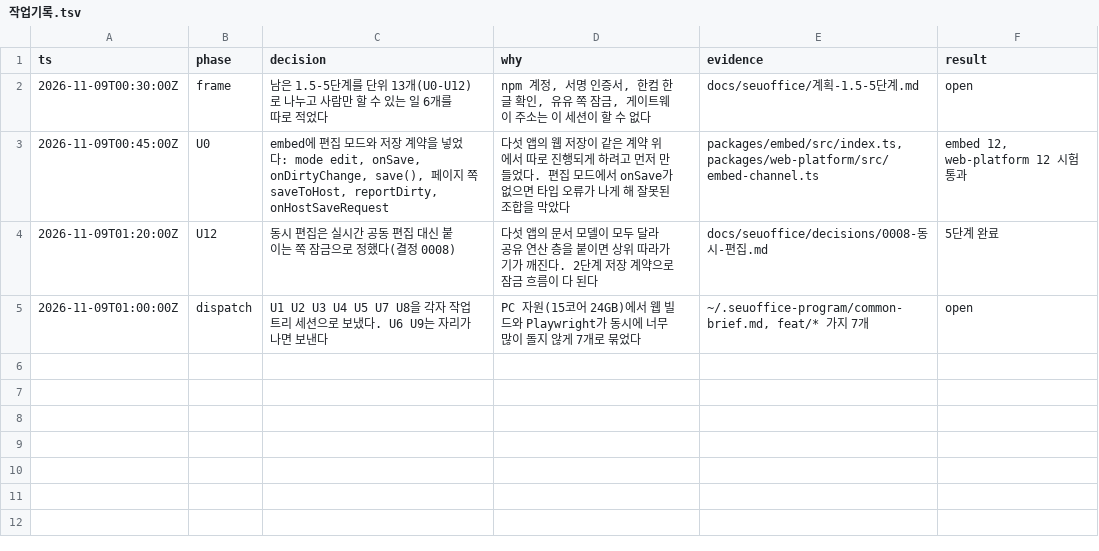
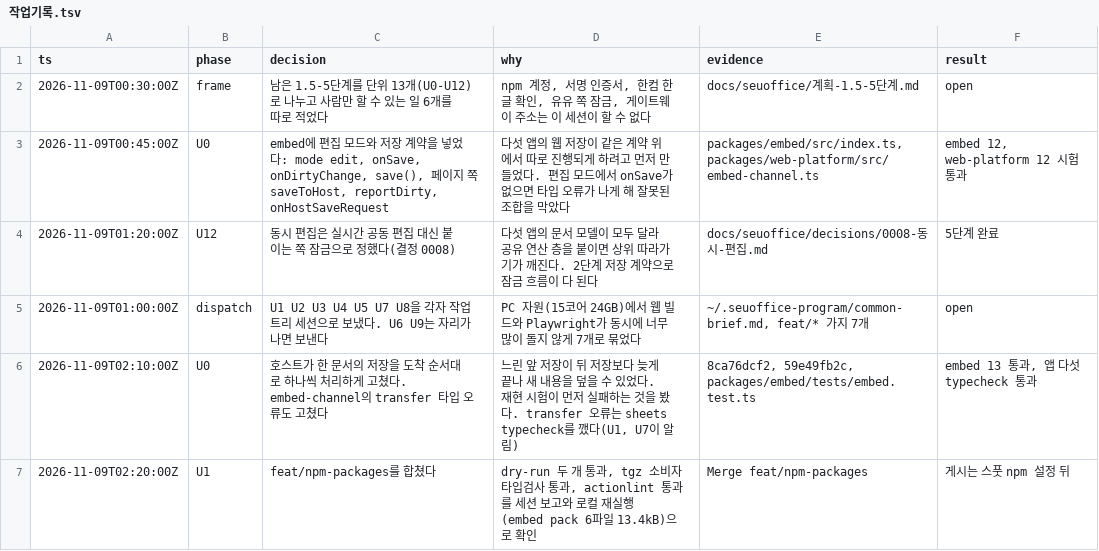
Before and after one commit to SeuPut0705/seuoffice, a TSV file: docs/seuoffice/작업기록.tsv, drawn as a sheet.

```diff
--- a/docs/seuoffice/작업기록.tsv
+++ b/docs/seuoffice/작업기록.tsv
@@ -5 +5,3 @@ ts	phase	decision	why	evidence	result
 2026-11-09T01:00:00Z	dispatch	U1 U2 U3 U4 U5 U7 U8을 각자 작업 트리 세션으로 보냈다. U6 U9는 자리가 나면 보낸다	PC 자원(15코어 24GB)에서 웹 빌드와 Playwright가 동시에 너무 많이 돌지 않게 7개로 묶었다	~/.seuoffice-program/common-brief.md, feat/* 가지 7개	open
+2026-11-09T02:10:00Z	U0	호스트가 한 문서의 저장을 도착 순서대로 하나씩 처리하게 고쳤다. embed-channel의 transfer 타입 오류도 고쳤다	느린 앞 저장이 뒤 저장보다 늦게 끝나 새 내용을 덮을 수 있었다. 재현 시험이 먼저 실패하는 것을 봤다. transfer 오류는 sheets typecheck를 깼다(U1, U7이 알림)	8ca76dcf2, 59e49fb2c, packages/embed/tests/embed.test.ts	embed 13 통과, 앱 다섯 typecheck 통과
+2026-11-09T02:20:00Z	U1	feat/npm-packages를 합쳤다	dry-run 두 개 통과, tgz 소비자 타입검사 통과, actionlint 통과를 세션 보고와 로컬 재실행(embed pack 6파일 13.4kB)으로 확인	Merge feat/npm-packages	게시는 스풋 npm 설정 뒤
```
Also changed, not shown: 1 other file.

※ ※ ※

## What the task asks
Please give the entries above again exactly as written, leaving out any pictures.

## Exercise result
Before and after one commit to SeuPut0705/seuoffice, a TSV file: docs/seuoffice/작업기록.tsv, drawn as a sheet.

```diff
--- a/docs/seuoffice/작업기록.tsv
+++ b/docs/seuoffice/작업기록.tsv
@@ -5 +5,3 @@ ts	phase	decision	why	evidence	result
 2026-11-09T01:00:00Z	dispatch	U1 U2 U3 U4 U5 U7 U8을 각자 작업 트리 세션으로 보냈다. U6 U9는 자리가 나면 보낸다	PC 자원(15코어 24GB)에서 웹 빌드와 Playwright가 동시에 너무 많이 돌지 않게 7개로 묶었다	~/.seuoffice-program/common-brief.md, feat/* 가지 7개	open
+2026-11-09T02:10:00Z	U0	호스트가 한 문서의 저장을 도착 순서대로 하나씩 처리하게 고쳤다. embed-channel의 transfer 타입 오류도 고쳤다	느린 앞 저장이 뒤 저장보다 늦게 끝나 새 내용을 덮을 수 있었다. 재현 시험이 먼저 실패하는 것을 봤다. transfer 오류는 sheets typecheck를 깼다(U1, U7이 알림)	8ca76dcf2, 59e49fb2c, packages/embed/tests/embed.test.ts	embed 13 통과, 앱 다섯 typecheck 통과
+2026-11-09T02:20:00Z	U1	feat/npm-packages를 합쳤다	dry-run 두 개 통과, tgz 소비자 타입검사 통과, actionlint 통과를 세션 보고와 로컬 재실행(embed pack 6파일 13.4kB)으로 확인	Merge feat/npm-packages	게시는 스풋 npm 설정 뒤
```
Also changed, not shown: 1 other file.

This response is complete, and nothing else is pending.